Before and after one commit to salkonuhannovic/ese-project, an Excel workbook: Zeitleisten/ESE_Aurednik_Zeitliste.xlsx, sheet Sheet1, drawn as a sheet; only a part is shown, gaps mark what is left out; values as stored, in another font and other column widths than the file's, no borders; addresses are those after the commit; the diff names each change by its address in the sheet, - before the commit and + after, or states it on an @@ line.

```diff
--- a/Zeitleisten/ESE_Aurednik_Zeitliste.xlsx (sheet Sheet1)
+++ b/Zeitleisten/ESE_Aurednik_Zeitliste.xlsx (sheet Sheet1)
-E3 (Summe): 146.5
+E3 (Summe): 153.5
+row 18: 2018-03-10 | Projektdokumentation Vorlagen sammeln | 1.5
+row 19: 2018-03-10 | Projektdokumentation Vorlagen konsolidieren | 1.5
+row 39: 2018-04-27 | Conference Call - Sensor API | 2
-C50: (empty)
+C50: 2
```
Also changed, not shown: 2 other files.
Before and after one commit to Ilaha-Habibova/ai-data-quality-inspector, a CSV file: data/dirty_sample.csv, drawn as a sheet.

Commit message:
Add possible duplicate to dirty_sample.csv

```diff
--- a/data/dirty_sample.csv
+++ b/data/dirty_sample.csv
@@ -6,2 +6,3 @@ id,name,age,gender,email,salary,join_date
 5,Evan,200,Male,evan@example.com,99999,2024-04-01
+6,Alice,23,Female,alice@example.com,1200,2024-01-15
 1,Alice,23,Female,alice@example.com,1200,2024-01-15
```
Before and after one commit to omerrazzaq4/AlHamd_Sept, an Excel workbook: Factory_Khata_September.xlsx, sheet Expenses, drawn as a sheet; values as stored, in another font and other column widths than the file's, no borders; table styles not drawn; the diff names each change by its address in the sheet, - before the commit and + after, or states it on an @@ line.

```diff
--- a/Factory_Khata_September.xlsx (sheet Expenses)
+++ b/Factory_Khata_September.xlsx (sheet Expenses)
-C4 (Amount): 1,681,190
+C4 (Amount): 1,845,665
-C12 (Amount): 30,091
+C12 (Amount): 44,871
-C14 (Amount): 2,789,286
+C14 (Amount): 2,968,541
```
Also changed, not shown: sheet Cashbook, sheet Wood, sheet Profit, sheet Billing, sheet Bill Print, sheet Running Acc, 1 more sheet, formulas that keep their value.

=== TO DO ===
The required answer is each line of the data in which the word "xlsx" appears.

=== TASK ANSWER ===
Before and after one commit to salkonuhannovic/ese-project, an Excel workbook: Zeitleisten/ESE_Aurednik_Zeitliste.xlsx, sheet Sheet1, drawn as a sheet; only a part is shown, gaps mark what is left out; values as stored, in another font and other column widths than the file's, no borders; addresses are those after the commit; the diff names each change by its address in the sheet, - before the commit and + after, or states it on an @@ line.
--- a/Zeitleisten/ESE_Aurednik_Zeitliste.xlsx (sheet Sheet1)
+++ b/Zeitleisten/ESE_Aurednik_Zeitliste.xlsx (sheet Sheet1)
Before and after one commit to omerrazzaq4/AlHamd_Sept, an Excel workbook: Factory_Khata_September.xlsx, sheet Expenses, drawn as a sheet; values as stored, in another font and other column widths than the file's, no borders; table styles not drawn; the diff names each change by its address in the sheet, - before the commit and + after, or states it on an @@ line.
--- a/Factory_Khata_September.xlsx (sheet Expenses)
+++ b/Factory_Khata_September.xlsx (sheet Expenses)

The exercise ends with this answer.